What you have to do:
For each line below with the word "width", write out a copy.

Stored items from a collection:
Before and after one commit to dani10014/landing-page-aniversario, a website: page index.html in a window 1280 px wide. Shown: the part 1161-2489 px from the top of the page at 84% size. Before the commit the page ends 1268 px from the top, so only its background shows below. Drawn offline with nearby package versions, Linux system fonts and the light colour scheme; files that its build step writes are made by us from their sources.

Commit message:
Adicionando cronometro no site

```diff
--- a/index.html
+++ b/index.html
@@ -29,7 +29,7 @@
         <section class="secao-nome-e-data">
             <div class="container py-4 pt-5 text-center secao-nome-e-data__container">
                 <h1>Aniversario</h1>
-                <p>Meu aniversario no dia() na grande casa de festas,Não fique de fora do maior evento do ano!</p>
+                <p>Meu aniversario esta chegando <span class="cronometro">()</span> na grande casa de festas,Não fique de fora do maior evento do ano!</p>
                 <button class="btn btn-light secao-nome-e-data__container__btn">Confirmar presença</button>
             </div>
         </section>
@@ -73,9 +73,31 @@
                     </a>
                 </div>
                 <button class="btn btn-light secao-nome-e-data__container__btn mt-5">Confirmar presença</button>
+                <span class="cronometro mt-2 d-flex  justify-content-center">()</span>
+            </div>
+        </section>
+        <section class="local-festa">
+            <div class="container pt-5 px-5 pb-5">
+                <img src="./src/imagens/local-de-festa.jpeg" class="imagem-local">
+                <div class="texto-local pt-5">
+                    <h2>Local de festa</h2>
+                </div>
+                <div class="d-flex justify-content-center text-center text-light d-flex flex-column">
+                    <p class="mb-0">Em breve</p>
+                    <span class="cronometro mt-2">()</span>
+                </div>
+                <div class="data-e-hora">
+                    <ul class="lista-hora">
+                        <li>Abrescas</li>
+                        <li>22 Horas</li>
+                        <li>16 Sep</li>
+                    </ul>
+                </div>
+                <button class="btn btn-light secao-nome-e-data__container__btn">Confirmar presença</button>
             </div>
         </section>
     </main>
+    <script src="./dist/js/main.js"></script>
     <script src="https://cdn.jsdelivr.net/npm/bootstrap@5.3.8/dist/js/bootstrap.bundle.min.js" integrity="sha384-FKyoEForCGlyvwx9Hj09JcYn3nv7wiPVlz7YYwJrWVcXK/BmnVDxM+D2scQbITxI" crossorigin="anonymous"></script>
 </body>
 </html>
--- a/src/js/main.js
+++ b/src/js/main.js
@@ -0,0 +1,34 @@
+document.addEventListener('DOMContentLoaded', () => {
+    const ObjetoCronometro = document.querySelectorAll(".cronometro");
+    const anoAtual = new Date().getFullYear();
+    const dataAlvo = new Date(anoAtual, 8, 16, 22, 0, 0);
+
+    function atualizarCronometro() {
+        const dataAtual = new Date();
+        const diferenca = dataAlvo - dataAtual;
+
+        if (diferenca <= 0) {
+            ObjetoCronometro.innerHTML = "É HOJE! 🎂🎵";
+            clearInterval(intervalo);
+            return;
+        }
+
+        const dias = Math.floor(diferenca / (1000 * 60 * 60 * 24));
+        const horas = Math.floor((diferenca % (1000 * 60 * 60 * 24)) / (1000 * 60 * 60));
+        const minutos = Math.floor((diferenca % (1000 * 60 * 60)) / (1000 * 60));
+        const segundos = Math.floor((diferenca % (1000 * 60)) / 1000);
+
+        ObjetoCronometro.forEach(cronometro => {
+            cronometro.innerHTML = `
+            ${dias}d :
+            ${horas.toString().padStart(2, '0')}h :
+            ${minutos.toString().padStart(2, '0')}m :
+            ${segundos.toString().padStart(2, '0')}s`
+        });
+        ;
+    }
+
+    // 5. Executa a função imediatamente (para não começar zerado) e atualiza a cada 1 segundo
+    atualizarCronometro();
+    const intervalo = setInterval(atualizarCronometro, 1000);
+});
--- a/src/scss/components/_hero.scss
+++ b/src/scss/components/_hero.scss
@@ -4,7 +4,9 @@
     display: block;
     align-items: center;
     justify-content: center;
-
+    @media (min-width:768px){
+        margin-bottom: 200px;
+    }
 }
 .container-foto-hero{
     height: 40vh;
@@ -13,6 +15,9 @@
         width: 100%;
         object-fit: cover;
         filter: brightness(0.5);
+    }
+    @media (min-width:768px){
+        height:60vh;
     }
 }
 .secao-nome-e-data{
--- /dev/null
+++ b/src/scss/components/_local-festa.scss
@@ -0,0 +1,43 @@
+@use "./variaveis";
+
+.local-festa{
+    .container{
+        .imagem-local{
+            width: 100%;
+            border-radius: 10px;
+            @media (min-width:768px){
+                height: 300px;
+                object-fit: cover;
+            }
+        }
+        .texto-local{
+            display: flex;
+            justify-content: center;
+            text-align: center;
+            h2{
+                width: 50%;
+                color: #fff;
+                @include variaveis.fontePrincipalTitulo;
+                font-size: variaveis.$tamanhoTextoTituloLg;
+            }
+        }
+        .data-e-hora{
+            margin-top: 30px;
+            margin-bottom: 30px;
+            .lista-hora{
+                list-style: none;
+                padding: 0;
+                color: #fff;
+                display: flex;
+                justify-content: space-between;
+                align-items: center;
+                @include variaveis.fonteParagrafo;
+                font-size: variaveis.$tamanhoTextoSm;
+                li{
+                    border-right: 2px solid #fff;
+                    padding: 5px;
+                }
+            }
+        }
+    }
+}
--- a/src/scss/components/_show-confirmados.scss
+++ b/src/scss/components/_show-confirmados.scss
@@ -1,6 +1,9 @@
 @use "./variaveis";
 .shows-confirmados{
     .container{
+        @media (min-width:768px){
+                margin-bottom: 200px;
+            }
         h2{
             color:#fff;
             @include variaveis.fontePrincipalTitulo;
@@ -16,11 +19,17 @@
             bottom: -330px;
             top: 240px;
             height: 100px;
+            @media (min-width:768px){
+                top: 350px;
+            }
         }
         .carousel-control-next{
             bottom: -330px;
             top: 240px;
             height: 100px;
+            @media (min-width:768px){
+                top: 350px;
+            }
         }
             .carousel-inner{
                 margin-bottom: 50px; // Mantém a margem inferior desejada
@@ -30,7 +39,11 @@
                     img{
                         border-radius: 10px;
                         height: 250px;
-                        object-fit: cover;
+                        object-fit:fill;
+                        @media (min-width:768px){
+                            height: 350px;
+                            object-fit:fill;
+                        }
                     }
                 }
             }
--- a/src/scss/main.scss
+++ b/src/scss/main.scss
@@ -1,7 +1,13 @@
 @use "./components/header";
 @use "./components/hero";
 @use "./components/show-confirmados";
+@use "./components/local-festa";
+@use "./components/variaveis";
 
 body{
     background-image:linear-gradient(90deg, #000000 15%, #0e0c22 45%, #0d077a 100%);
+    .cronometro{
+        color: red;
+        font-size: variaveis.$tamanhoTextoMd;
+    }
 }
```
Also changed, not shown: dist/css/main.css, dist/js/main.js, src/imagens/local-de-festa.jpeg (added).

Task response:
+    @media (min-width:768px){
         width: 100%;
+    @media (min-width:768px){
+            width: 100%;
+            @media (min-width:768px){
+                width: 50%;
+        @media (min-width:768px){
+            @media (min-width:768px){
+            @media (min-width:768px){
+                        @media (min-width:768px){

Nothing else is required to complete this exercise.